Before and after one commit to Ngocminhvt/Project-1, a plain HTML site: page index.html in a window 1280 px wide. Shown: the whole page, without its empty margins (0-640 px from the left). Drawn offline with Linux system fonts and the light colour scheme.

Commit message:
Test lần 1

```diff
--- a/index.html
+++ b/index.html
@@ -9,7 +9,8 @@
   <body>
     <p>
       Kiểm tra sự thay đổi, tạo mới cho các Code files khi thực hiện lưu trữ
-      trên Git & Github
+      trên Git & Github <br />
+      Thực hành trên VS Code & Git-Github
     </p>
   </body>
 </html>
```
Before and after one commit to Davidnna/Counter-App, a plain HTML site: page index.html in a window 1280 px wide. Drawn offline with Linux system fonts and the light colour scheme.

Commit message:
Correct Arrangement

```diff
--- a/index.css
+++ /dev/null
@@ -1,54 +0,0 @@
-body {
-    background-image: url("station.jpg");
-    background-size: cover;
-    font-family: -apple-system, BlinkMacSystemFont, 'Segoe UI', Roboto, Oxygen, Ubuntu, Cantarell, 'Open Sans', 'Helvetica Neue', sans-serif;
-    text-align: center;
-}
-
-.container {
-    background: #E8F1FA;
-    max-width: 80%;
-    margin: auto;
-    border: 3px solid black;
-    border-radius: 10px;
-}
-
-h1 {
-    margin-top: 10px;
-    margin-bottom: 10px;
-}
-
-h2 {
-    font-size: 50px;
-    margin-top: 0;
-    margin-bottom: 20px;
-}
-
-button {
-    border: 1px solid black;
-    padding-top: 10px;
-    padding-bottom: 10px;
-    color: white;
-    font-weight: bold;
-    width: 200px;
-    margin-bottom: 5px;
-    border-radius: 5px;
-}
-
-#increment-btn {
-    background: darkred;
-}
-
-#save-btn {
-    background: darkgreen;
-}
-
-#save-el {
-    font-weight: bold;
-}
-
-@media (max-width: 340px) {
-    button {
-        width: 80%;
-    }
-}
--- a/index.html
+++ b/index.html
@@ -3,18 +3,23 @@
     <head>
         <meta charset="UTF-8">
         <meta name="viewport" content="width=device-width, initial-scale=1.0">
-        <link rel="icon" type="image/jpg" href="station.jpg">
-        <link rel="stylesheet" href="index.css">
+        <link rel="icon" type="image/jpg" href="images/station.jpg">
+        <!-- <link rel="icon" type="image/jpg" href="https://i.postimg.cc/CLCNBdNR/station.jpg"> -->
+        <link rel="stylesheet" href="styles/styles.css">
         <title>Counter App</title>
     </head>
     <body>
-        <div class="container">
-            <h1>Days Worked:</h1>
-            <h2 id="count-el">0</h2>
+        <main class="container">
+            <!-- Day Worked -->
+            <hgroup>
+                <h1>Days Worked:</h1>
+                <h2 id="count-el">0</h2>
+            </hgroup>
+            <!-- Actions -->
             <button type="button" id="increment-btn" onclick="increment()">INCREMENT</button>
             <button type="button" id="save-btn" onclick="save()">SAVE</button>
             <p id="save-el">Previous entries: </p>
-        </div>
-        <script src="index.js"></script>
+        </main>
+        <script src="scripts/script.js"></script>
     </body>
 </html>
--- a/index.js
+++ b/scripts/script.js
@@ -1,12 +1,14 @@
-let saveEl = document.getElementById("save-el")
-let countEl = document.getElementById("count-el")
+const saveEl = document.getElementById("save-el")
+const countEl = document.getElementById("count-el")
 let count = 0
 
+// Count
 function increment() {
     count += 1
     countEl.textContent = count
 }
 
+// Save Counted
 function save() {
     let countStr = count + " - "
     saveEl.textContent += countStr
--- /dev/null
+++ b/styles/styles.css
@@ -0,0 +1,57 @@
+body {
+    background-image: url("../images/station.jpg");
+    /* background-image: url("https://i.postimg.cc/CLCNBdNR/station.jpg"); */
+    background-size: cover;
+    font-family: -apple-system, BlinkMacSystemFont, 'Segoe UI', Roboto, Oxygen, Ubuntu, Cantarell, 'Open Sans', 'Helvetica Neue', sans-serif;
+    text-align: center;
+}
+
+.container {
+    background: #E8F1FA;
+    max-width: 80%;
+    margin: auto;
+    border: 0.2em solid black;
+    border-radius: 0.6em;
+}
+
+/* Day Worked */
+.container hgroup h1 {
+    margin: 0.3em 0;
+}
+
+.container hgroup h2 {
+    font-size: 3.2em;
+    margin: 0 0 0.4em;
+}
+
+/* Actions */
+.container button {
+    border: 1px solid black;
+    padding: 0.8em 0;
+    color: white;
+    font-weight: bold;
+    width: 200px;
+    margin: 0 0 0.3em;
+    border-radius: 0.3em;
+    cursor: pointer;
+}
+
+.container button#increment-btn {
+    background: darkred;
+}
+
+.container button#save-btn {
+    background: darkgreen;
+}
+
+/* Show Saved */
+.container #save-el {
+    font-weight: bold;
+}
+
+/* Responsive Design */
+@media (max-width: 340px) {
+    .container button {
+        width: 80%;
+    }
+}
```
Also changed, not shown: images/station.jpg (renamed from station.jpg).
——
▸ **What needs to be done**
Output the entire listing above, character for character.

▸ **Answer area**
Before and after one commit to Ngocminhvt/Project-1, a plain HTML site: page index.html in a window 1280 px wide. Shown: the whole page, without its empty margins (0-640 px from the left). Drawn offline with Linux system fonts and the light colour scheme.

Commit message:
Test lần 1

```diff
--- a/index.html
+++ b/index.html
@@ -9,7 +9,8 @@
   <body>
     <p>
       Kiểm tra sự thay đổi, tạo mới cho các Code files khi thực hiện lưu trữ
-      trên Git & Github
+      trên Git & Github <br />
+      Thực hành trên VS Code & Git-Github
     </p>
   </body>
 </html>
```
Before and after one commit to Davidnna/Counter-App, a plain HTML site: page index.html in a window 1280 px wide. Drawn offline with Linux system fonts and the light colour scheme.

Commit message:
Correct Arrangement

```diff
--- a/index.css
+++ /dev/null
@@ -1,54 +0,0 @@
-body {
-    background-image: url("station.jpg");
-    background-size: cover;
-    font-family: -apple-system, BlinkMacSystemFont, 'Segoe UI', Roboto, Oxygen, Ubuntu, Cantarell, 'Open Sans', 'Helvetica Neue', sans-serif;
-    text-align: center;
-}
-
-.container {
-    background: #E8F1FA;
-    max-width: 80%;
-    margin: auto;
-    border: 3px solid black;
-    border-radius: 10px;
-}
-
-h1 {
-    margin-top: 10px;
-    margin-bottom: 10px;
-}
-
-h2 {
-    font-size: 50px;
-    margin-top: 0;
-    margin-bottom: 20px;
-}
-
-button {
-    border: 1px solid black;
-    padding-top: 10px;
-    padding-bottom: 10px;
-    color: white;
-    font-weight: bold;
-    width: 200px;
-    margin-bottom: 5px;
-    border-radius: 5px;
-}
-
-#increment-btn {
-    background: darkred;
-}
-
-#save-btn {
-    background: darkgreen;
-}
-
-#save-el {
-    font-weight: bold;
-}
-
-@media (max-width: 340px) {
-    button {
-        width: 80%;
-    }
-}
--- a/index.html
+++ b/index.html
@@ -3,18 +3,23 @@
     <head>
         <meta charset="UTF-8">
         <meta name="viewport" content="width=device-width, initial-scale=1.0">
-        <link rel="icon" type="image/jpg" href="station.jpg">
-        <link rel="stylesheet" href="index.css">
+        <link rel="icon" type="image/jpg" href="images/station.jpg">
+        <!-- <link rel="icon" type="image/jpg" href="https://i.postimg.cc/CLCNBdNR/station.jpg"> -->
+        <link rel="stylesheet" href="styles/styles.css">
         <title>Counter App</title>
     </head>
     <body>
-        <div class="container">
-            <h1>Days Worked:</h1>
-            <h2 id="count-el">0</h2>
+        <main class="container">
+            <!-- Day Worked -->
+            <hgroup>
+                <h1>Days Worked:</h1>
+                <h2 id="count-el">0</h2>
+            </hgroup>
+            <!-- Actions -->
             <button type="button" id="increment-btn" onclick="increment()">INCREMENT</button>
             <button type="button" id="save-btn" onclick="save()">SAVE</button>
             <p id="save-el">Previous entries: </p>
-        </div>
-        <script src="index.js"></script>
+        </main>
+        <script src="scripts/script.js"></script>
     </body>
 </html>
--- a/index.js
+++ b/scripts/script.js
@@ -1,12 +1,14 @@
-let saveEl = document.getElementById("save-el")
-let countEl = document.getElementById("count-el")
+const saveEl = document.getElementById("save-el")
+const countEl = document.getElementById("count-el")
 let count = 0
 
+// Count
 function increment() {
     count += 1
     countEl.textContent = count
 }
 
+// Save Counted
 function save() {
     let countStr = count + " - "
     saveEl.textContent += countStr
--- /dev/null
+++ b/styles/styles.css
@@ -0,0 +1,57 @@
+body {
+    background-image: url("../images/station.jpg");
+    /* background-image: url("https://i.postimg.cc/CLCNBdNR/station.jpg"); */
+    background-size: cover;
+    font-family: -apple-system, BlinkMacSystemFont, 'Segoe UI', Roboto, Oxygen, Ubuntu, Cantarell, 'Open Sans', 'Helvetica Neue', sans-serif;
+    text-align: center;
+}
+
+.container {
+    background: #E8F1FA;
+    max-width: 80%;
+    margin: auto;
+    border: 0.2em solid black;
+    border-radius: 0.6em;
+}
+
+/* Day Worked */
+.container hgroup h1 {
+    margin: 0.3em 0;
+}
+
+.container hgroup h2 {
+    font-size: 3.2em;
+    margin: 0 0 0.4em;
+}
+
+/* Actions */
+.container button {
+    border: 1px solid black;
+    padding: 0.8em 0;
+    color: white;
+    font-weight: bold;
+    width: 200px;
+    margin: 0 0 0.3em;
+    border-radius: 0.3em;
+    cursor: pointer;
+}
+
+.container button#increment-btn {
+    background: darkred;
+}
+
+.container button#save-btn {
+    background: darkgreen;
+}
+
+/* Show Saved */
+.container #save-el {
+    font-weight: bold;
+}
+
+/* Responsive Design */
+@media (max-width: 340px) {
+    .container button {
+        width: 80%;
+    }
+}
```
Also changed, not shown: images/station.jpg (renamed from station.jpg).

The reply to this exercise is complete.